PROBLEM REQUIREMENTS:
Sift through the material below and return the lines with "خدمة".

DATA FOR PROCESSING:
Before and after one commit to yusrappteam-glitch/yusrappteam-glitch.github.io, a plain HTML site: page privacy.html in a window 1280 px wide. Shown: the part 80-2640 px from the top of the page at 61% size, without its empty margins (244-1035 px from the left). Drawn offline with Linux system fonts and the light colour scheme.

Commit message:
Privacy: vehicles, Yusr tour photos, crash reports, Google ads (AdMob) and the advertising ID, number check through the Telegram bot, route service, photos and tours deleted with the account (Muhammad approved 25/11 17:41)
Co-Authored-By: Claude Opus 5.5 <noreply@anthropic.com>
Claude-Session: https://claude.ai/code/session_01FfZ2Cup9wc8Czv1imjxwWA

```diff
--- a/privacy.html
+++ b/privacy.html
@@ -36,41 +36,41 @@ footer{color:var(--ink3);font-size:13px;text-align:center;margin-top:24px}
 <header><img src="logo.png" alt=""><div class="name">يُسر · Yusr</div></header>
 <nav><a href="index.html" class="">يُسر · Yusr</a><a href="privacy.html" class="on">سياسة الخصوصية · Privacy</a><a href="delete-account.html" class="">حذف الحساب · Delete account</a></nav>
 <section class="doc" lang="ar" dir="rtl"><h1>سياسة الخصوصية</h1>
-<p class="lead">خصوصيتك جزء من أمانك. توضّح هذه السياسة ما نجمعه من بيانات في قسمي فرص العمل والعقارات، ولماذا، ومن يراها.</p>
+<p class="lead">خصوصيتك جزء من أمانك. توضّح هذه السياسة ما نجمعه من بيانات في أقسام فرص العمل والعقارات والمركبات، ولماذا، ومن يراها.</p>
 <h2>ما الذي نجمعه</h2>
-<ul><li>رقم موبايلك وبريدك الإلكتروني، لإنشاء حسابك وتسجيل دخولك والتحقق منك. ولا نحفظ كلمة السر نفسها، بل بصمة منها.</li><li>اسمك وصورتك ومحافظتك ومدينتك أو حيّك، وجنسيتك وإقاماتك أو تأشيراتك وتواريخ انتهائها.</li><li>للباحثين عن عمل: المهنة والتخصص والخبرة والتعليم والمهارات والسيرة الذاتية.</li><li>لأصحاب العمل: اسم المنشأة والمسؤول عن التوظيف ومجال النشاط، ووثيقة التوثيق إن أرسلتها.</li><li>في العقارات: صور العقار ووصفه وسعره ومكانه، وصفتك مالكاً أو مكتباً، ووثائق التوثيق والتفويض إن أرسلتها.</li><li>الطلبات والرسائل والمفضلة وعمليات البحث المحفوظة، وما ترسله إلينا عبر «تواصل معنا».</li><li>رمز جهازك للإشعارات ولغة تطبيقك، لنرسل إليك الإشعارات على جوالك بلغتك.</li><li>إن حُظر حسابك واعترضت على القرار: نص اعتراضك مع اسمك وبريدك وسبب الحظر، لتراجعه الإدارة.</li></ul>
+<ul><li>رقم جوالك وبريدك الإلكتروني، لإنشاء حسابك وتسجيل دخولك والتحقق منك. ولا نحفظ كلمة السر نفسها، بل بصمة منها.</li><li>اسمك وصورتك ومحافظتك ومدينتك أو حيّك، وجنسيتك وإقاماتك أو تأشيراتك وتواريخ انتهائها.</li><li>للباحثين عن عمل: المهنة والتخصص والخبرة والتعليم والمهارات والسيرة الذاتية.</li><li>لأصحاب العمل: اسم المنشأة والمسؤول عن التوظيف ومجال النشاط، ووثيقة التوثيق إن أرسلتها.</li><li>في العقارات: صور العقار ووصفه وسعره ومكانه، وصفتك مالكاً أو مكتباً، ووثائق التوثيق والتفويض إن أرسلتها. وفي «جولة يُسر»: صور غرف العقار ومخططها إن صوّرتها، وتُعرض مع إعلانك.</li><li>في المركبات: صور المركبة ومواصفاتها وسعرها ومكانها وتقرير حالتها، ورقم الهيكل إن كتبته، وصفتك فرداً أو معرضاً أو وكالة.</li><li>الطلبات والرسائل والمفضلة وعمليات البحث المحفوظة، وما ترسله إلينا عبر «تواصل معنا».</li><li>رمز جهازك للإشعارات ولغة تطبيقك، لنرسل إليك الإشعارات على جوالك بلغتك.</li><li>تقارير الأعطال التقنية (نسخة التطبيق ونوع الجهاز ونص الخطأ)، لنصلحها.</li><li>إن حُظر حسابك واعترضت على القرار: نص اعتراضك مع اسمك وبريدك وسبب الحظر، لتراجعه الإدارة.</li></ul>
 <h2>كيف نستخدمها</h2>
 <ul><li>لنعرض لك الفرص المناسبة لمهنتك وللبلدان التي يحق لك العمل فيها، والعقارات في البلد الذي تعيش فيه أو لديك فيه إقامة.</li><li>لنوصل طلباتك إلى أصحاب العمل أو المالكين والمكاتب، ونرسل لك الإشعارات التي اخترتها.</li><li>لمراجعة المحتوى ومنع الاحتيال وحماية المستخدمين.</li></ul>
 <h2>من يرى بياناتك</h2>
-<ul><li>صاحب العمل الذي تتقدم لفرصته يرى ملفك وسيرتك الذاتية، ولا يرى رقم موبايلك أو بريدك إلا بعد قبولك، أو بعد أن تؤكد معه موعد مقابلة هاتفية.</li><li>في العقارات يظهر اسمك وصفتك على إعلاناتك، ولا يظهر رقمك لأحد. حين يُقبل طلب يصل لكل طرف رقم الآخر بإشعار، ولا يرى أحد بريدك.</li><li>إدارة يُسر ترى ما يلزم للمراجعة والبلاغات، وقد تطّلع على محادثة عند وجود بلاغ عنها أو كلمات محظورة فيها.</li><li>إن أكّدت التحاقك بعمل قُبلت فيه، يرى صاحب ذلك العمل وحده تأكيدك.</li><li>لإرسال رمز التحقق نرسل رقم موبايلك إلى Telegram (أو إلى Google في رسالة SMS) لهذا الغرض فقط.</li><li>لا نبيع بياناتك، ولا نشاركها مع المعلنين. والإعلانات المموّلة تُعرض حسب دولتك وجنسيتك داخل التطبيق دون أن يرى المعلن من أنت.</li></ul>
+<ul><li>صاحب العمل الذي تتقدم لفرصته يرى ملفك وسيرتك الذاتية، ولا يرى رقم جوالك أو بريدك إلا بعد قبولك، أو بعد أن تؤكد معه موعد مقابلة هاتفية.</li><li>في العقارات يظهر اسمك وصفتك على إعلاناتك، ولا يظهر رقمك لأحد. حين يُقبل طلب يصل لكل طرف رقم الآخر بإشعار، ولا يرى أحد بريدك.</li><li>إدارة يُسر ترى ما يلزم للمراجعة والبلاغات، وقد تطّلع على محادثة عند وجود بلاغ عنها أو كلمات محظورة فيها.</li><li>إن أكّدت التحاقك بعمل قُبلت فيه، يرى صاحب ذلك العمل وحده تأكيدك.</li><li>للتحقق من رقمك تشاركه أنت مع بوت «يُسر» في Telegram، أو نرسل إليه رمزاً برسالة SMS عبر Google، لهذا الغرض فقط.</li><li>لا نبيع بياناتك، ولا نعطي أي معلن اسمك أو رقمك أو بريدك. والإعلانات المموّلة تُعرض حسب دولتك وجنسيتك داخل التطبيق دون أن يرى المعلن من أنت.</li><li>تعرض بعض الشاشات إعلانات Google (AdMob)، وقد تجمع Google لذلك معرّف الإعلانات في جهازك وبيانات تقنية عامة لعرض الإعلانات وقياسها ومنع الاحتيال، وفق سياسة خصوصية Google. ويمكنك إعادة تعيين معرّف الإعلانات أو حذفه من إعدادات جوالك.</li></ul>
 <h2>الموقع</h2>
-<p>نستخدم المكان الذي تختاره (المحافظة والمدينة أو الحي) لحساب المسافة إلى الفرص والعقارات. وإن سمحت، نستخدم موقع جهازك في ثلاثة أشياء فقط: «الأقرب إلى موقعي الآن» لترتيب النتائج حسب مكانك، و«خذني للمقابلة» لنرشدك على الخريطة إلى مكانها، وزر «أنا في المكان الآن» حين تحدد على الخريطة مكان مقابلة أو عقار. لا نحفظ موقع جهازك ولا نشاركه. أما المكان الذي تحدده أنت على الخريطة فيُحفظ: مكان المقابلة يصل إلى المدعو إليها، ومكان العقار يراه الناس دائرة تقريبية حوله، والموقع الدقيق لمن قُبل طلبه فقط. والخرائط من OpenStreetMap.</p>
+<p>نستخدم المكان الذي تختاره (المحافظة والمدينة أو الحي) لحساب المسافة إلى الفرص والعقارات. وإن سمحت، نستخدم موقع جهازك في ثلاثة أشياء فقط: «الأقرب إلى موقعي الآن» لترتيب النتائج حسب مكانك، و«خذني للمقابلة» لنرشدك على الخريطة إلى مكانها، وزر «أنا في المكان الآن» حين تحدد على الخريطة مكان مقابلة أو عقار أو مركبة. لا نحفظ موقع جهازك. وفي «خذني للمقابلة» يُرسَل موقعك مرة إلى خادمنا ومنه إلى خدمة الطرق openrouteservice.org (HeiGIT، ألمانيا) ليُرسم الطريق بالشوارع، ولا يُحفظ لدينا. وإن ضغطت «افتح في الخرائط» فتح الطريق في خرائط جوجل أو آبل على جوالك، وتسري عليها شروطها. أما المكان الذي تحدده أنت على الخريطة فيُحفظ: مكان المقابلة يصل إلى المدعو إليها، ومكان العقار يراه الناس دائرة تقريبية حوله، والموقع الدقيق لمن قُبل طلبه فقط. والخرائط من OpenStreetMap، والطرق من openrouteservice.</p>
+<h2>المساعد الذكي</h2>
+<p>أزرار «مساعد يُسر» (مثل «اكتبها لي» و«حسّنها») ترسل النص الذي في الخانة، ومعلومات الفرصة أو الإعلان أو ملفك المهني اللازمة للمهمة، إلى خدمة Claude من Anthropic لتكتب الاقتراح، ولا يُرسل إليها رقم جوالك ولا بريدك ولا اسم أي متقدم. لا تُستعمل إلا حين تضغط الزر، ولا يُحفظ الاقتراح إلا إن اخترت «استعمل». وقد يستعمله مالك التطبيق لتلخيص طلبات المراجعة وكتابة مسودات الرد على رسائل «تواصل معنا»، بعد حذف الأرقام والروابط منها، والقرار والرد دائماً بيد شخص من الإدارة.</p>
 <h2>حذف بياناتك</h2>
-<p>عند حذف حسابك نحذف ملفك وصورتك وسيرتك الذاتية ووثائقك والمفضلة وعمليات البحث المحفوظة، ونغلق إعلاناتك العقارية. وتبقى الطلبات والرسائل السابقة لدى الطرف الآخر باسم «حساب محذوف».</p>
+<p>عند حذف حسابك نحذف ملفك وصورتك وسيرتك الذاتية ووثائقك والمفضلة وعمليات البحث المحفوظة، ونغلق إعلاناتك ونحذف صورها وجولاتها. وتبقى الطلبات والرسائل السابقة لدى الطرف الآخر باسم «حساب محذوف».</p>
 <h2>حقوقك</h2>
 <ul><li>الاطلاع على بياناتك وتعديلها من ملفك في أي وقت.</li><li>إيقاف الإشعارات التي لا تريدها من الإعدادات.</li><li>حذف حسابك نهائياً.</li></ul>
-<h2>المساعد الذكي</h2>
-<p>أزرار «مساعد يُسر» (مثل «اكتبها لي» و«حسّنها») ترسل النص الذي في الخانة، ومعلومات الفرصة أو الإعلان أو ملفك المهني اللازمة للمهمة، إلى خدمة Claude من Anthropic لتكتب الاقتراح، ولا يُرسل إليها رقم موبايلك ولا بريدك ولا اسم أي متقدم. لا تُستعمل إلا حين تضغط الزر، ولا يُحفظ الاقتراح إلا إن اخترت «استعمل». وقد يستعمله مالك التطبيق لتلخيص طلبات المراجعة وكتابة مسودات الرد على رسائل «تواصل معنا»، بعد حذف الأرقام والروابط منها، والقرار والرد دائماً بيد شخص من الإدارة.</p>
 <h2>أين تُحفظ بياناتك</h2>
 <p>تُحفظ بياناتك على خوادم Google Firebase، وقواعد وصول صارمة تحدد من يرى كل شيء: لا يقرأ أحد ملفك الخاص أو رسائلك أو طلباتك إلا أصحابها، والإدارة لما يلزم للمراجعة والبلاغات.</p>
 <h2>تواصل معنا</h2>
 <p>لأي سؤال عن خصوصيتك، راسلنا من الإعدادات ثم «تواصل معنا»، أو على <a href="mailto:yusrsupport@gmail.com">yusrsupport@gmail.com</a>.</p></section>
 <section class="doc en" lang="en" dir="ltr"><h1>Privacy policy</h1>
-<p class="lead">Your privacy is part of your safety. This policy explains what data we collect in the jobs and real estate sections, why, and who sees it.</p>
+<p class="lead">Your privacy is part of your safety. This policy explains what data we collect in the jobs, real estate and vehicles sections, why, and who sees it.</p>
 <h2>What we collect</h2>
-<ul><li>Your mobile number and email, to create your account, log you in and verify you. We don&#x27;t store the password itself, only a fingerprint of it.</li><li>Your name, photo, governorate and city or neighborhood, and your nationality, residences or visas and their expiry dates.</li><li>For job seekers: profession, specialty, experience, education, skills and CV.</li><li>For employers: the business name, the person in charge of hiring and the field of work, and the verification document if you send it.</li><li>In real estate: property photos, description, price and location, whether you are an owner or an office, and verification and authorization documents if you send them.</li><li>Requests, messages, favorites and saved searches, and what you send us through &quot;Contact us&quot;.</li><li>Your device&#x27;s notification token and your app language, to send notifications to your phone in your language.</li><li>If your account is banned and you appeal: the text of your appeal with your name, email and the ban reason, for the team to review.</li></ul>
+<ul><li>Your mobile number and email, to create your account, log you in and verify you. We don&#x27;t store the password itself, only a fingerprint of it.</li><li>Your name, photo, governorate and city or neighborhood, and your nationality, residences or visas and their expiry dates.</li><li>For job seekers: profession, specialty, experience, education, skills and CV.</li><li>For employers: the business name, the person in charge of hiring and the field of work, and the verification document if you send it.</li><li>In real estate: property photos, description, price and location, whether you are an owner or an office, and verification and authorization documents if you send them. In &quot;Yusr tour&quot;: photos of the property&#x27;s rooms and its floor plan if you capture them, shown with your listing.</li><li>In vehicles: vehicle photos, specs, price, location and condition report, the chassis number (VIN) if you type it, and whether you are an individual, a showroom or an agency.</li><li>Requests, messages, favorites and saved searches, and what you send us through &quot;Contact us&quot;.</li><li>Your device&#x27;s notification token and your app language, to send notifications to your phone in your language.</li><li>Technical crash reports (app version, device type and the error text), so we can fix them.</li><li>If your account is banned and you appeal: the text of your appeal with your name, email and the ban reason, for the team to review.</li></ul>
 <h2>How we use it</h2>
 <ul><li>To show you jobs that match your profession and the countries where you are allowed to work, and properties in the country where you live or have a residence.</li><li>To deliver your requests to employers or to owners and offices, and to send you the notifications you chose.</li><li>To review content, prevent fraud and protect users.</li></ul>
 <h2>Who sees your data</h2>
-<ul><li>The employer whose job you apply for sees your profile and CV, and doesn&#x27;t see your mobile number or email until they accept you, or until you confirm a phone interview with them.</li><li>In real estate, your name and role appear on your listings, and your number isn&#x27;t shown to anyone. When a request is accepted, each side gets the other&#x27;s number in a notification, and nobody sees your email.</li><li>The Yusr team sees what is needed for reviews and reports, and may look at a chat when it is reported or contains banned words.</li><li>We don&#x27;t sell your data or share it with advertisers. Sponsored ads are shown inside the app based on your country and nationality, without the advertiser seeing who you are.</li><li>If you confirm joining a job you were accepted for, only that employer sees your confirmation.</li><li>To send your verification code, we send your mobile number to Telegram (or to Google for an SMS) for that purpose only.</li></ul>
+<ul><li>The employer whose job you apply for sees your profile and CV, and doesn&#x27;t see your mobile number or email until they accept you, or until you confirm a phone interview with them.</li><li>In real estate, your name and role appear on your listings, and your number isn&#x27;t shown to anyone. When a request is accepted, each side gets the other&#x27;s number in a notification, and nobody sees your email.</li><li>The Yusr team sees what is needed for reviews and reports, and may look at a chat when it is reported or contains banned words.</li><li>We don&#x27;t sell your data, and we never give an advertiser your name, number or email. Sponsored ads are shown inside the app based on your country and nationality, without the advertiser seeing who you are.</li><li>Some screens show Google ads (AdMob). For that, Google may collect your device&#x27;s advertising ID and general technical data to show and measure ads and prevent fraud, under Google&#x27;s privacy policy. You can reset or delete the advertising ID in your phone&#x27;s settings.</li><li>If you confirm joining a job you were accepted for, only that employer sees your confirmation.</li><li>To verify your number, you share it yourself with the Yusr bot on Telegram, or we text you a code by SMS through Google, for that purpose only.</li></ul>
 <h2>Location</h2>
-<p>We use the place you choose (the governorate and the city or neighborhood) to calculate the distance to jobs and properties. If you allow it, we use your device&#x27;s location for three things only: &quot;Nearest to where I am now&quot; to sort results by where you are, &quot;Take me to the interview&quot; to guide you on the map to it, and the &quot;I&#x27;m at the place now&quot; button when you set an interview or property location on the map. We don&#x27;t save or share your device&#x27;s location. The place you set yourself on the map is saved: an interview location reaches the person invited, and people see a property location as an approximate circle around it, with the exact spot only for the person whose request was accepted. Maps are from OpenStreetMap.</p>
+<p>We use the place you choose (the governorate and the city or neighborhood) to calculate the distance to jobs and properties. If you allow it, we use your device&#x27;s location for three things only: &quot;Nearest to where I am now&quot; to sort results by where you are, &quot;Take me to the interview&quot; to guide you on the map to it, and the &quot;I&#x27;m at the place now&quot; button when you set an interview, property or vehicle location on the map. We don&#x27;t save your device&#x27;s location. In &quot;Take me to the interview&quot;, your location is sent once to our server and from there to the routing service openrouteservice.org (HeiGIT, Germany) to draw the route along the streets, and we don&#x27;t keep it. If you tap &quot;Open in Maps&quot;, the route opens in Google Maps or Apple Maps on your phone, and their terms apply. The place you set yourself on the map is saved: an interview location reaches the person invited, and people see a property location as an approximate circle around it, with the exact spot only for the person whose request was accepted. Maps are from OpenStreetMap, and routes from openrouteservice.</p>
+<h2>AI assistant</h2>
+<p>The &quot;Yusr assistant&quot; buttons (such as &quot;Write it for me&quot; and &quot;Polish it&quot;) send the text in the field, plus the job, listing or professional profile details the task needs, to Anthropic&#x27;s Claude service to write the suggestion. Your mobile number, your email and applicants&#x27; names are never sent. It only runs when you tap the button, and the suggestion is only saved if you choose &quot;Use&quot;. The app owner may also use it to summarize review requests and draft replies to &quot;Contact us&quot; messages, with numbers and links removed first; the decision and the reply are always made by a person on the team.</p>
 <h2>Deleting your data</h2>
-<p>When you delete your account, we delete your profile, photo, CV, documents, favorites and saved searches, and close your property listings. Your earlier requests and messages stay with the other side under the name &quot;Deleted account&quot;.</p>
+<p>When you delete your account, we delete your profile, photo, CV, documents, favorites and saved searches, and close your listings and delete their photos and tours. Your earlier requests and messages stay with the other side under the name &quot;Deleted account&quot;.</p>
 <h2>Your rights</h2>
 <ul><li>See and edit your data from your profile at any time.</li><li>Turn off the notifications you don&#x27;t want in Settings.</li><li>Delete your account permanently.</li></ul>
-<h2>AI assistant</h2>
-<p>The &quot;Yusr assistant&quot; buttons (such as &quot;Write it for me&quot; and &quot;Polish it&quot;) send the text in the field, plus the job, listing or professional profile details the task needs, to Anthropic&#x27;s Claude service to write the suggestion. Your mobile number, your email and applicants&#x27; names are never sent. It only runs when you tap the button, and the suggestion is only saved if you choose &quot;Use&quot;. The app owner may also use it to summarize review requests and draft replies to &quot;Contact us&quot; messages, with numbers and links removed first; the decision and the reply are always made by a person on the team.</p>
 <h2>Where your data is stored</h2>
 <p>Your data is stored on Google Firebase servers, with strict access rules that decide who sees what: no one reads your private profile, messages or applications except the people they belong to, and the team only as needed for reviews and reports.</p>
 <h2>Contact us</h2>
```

REPLY:
+<p>نستخدم المكان الذي تختاره (المحافظة والمدينة أو الحي) لحساب المسافة إلى الفرص والعقارات. وإن سمحت، نستخدم موقع جهازك في ثلاثة أشياء فقط: «الأقرب إلى موقعي الآن» لترتيب النتائج حسب مكانك، و«خذني للمقابلة» لنرشدك على الخريطة إلى مكانها، وزر «أنا في المكان الآن» حين تحدد على الخريطة مكان مقابلة أو عقار أو مركبة. لا نحفظ موقع جهازك. وفي «خذني للمقابلة» يُرسَل موقعك مرة إلى خادمنا ومنه إلى خدمة الطرق openrouteservice.org (HeiGIT، ألمانيا) ليُرسم الطريق بالشوارع، ولا يُحفظ لدينا. وإن ضغطت «افتح في الخرائط» فتح الطريق في خرائط جوجل أو آبل على جوالك، وتسري عليها شروطها. أما المكان الذي تحدده أنت على الخريطة فيُحفظ: مكان المقابلة يصل إلى المدعو إليها، ومكان العقار يراه الناس دائرة تقريبية حوله، والموقع الدقيق لمن قُبل طلبه فقط. والخرائط من OpenStreetMap، والطرق من openrouteservice.</p>
+<p>أزرار «مساعد يُسر» (مثل «اكتبها لي» و«حسّنها») ترسل النص الذي في الخانة، ومعلومات الفرصة أو الإعلان أو ملفك المهني اللازمة للمهمة، إلى خدمة Claude من Anthropic لتكتب الاقتراح، ولا يُرسل إليها رقم جوالك ولا بريدك ولا اسم أي متقدم. لا تُستعمل إلا حين تضغط الزر، ولا يُحفظ الاقتراح إلا إن اخترت «استعمل». وقد يستعمله مالك التطبيق لتلخيص طلبات المراجعة وكتابة مسودات الرد على رسائل «تواصل معنا»، بعد حذف الأرقام والروابط منها، والقرار والرد دائماً بيد شخص من الإدارة.</p>
-<p>أزرار «مساعد يُسر» (مثل «اكتبها لي» و«حسّنها») ترسل النص الذي في الخانة، ومعلومات الفرصة أو الإعلان أو ملفك المهني اللازمة للمهمة، إلى خدمة Claude من Anthropic لتكتب الاقتراح، ولا يُرسل إليها رقم موبايلك ولا بريدك ولا اسم أي متقدم. لا تُستعمل إلا حين تضغط الزر، ولا يُحفظ الاقتراح إلا إن اخترت «استعمل». وقد يستعمله مالك التطبيق لتلخيص طلبات المراجعة وكتابة مسودات الرد على رسائل «تواصل معنا»، بعد حذف الأرقام والروابط منها، والقرار والرد دائماً بيد شخص من الإدارة.</p>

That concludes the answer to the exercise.